Nearly 6,000 men and around 980 women are running as candidates for local municipal council seats. More than 130,000 women have registered to vote compared to 1.35 million men. The General Election Commission says there are at least 5 million eligible voters out of a population of 20 million, but the figure could be much higher.

The election, which does not have quotas for females, is widely seen as an incremental but significant opening for women to play a more equal role in Saudi society.

Candidate Latifa Al-Bazei, a 53-year-old public school principal, said her participation in the race felt like a continuation of her service to the community. She wants to see Saudi Arabia’s majority youth population under 25 years old get more involved in their local communities.

“I’ve served 23 years as a teacher and school administrator … My goal is development, change and innovation,” she said at a Riyadh polling station after casting her vote.

Despite enthusiasm for the race among some, not many women are expected to win seats because of the sheer number of male candidates and because many had no previous experience running campaigns. Many women said they also could not afford the high cost of running a highly visible campaign.

Female candidates will also contend with a deep societal belief among many Saudi voters that women do not belong in public life. Abdullah Al-Maiteb made his way into a polling station in the capital Riyadh Saturday morning, expressing a widely held sentiment about why women shouldn’t be on the ballot.

Saudi Arabia is the only country in the world where women are not permitted to drive cars, largely due to pressure from religious conservatives in the kingdom.
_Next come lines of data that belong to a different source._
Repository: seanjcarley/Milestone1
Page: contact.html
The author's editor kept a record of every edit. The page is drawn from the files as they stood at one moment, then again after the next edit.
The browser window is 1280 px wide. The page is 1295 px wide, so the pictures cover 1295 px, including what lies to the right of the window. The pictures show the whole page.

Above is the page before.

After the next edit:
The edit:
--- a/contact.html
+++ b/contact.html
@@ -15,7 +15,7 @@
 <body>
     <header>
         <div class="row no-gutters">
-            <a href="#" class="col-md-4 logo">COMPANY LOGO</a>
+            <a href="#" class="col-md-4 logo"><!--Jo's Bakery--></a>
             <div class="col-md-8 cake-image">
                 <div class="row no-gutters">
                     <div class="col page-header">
Saudi women are also governed by guardianship laws that require them to have the permission of male relatives, usually the father or husband, in order to marry, obtain a passport, travel abroad or access higher education.